Dr. Coburn on GAO report of widespread wast

(WASHINGTON, D.C.) – U.S. Senator Tom Coburn, M.D. (R-OK) released the following statement today regarding a new Government Accountability Office (GAO) report that takes an unprecedented look at duplication in the federal government.  Dr. Coburn offered an amendment to last year’s debt limit vote which required GAO to do the report by law.  The amendment was approved by a vote of 94 to 0 on January 26, 2010 "Roll Call" vote.  A summary of the report follows.  GAO will make the full report available later today.  

“This report confirms what most Americans assume about their government.  We are spending trillions of dollars every year and nobody knows what we are doing.  The executive branch doesn’t know.  The congressional branch doesn’t know.  Nobody knows,” Dr. Coburn said.

“This report also shows we could save taxpayers hundreds of billions of dollars every year without cutting services.  And, in many cases, smart consolidations will improve service.  GAO has identified a mother lode of government waste and duplication that should keep Congress busy for the rest of the year,” Dr. Coburn said.

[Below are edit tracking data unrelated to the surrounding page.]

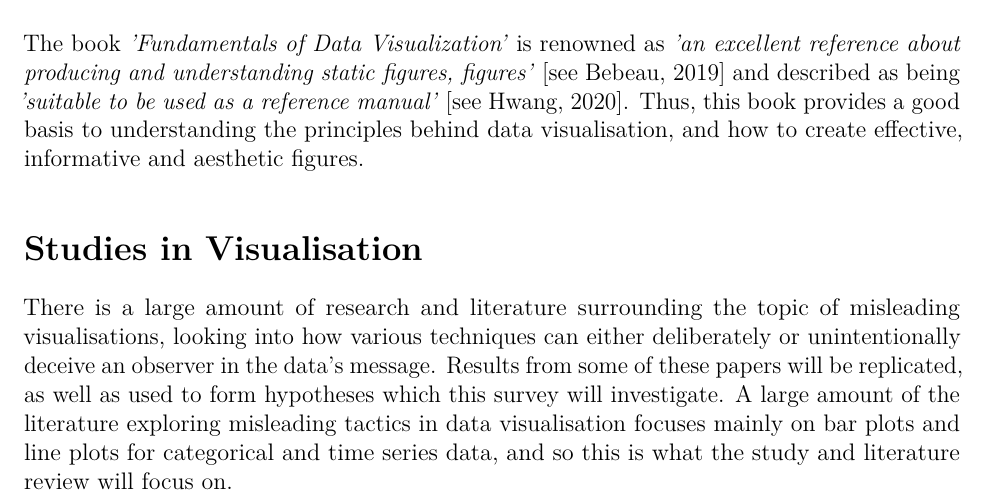
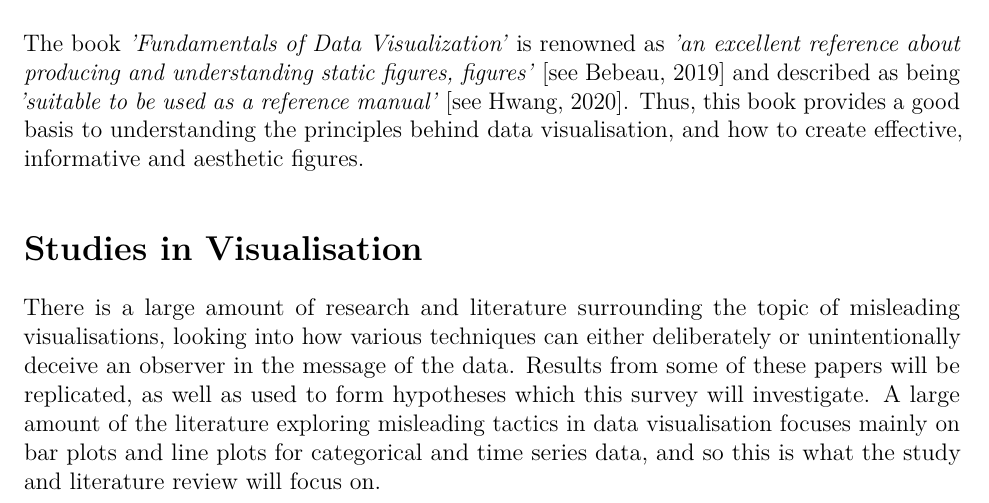
Before and after one commit to KatieMurphy98/Year-4-Project, an R Markdown document (markdown/chapters/lit-review/main.rmd): part of page 1 of 6, cut so that both start at the same text. Rendered offline with R 4.5, knitr and Pandoc, then LaTeX, with nearby package versions.

Commit message:
Altereed some phrasing

```diff
--- a/markdown/chapters/lit-review/main.rmd
+++ b/markdown/chapters/lit-review/main.rmd
@@ -25,7 +25,7 @@ This literature review will discuss a range of publications discussing various a
 The book \textit{'Fundamentals of Data Visualization'} is renowned as \textit{'an excellent reference about producing and understanding static figures, figures'} [see @wilkerev] and described as being \textit{'suitable to be used as a reference manual'} [see @hwang2020]. Thus, this book provides a good basis to understanding the principles behind data visualisation, and how to create effective, informative and aesthetic figures.
 
 \section{Studies in Visualisation}
-There is a large amount of research and literature surrounding the topic of misleading visualisations, looking into how various techniques can either deliberately or unintentionally deceive an observer in the data's message. Results from some of these papers will be replicated, as well as used to form hypotheses which this survey will investigate. A large amount of the literature exploring misleading tactics in data visualisation focuses mainly on bar plots and line plots for categorical and time series data, and so this is what the study and literature review will focus on.
+There is a large amount of research and literature surrounding the topic of misleading visualisations, looking into how various techniques can either deliberately or unintentionally deceive an observer in the message of the data. Results from some of these papers will be replicated, as well as used to form hypotheses which this survey will investigate. A large amount of the literature exploring misleading tactics in data visualisation focuses mainly on bar plots and line plots for categorical and time series data, and so this is what the study and literature review will focus on.
 
 The 2020 paper "The Deceptive Potential of Common Design Tactics Used in Data Visualizations" [@claire-obrian], as the title suggests, explores how using different design tactics may mislead the person seeing the visualisation. Similarly to "An Empirical Study of Data Visualisation", the Claire and O'Brian paper uses a survey to explore how deceptive visualisation techniques can be employed as well as their impact on perception of the data. The survey discussed in this paper presents the participant with four plots; a bar plot, a line plot, a pie chart and a bubble plot. Additionally to changing aesthetic features of the plots themselves, the study investigates the use of exaggerated, leading titles, for example one control plot has the title " Home Sales Show Increase From 2015 - 2016", which is altered to "Huge Increase in Home Sales From 2015 – 2016!". The control plots consist of using a y-axis scaling beginning at 0 for the bar and line plots, a standard pie chart, and a bubble plot with proportionally sized bubbles, all alongside the non-exaggerated titles. The altered plots involve truncating the y-scale for the bar and line plots, making the pie chart in 3D, and arbitrarily altering the sizes of the bubbles on the bubble plot. The altered plots are referred to as the "deceptive" plots. The survey used sets of plots as crossed between deceptive aesthetics and deceptive titles; two had control aesthetics, one with the control title and one for the exaggerated title, and two had deceptive aesthetics with one having the exaggerated titling.
 
```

GAO did not provide a specific estimate of the cost of duplication in its report but Dr. Coburn estimated it to be at least $100 billion.  Moreover, GAO only examined a fraction of the federal budget and only a handful of missions of varying scope.  Dr. Coburn expects future reports will identify even greater overlap, duplication, and mismanagement.

GAO concluded: “Considering the amount of program dollars involved in the issues we have identified, even limited adjustments could result in significant savings.”

Key GAO findings and examples of duplication, mismanagement and waste:

•    Dangerous lack of coordination regarding defenses against biological terror threats.  At least five departments, eight agencies and more than two dozen presidential appointees oversee $6.48 billion related to bioterrorism.  GAO writes: “There is no national plan to coordinate federal, state, and local efforts following a bioterror attack, and the United States lacks the technical and operational capabilities required for an adequate response.”

•    $1 trillion for special tax benefits, many of which are redundant.   GAO writes: “For fiscal year 2009, the U.S. Department of the Treasury listed a total of 173 tax expenditures, some of which were the same magnitude or larger than related federal spending for some mission areas.”

•    Financial literacy education offered by a government with a $14 trillion debt.  Twenty agencies operate 56 programs dedicated to financial literacy but GAO and agencies can’t estimate what they cost.   

•    Economic development programs with little evidence of economic development.  The federal government runs 80 economic development programs across 4 agencies at a cost of $6.5 billion.  

•    Highways programs have not been rebooted since 1956.  The Department of Transportation (DOT) spends $58 billion on 100 separate programs run by five DOT agencies with 6,000 employees.  GAO says the programs have “not evolved to reflect current priorities in transportation planning.”

•    Special treatment for catfish.  GAO found that the Farm Bill assigned the United States Department of Agriculture responsibility for monitoring catfish, thus splitting seafood oversight between USDA and FDA.  Fifteen federal agencies administer more than 30 food related laws.

•    Senseless duplication among military branches.  GAO found that the military wastes untold billions on duplication and overlap.  For instance, Army and Air Force transportable base equipment, which includes mobile housing and dining facilities, could be used by both service, but are not.

This report is the first of what will be an annual report from the GAO on duplication.  Specifically, the amendment Dr. Coburn attached to last year’s debt limit vote (S. AMDT. 3303 Division I to H.J. RES. 45) “directs the Government Accountability Office to annually identify federal programs, agencies, offices, and initiatives with duplicative goals and activities, to estimate the cost of such duplication, and to make recommendations to Congress for consolidation and elimination of such duplication.”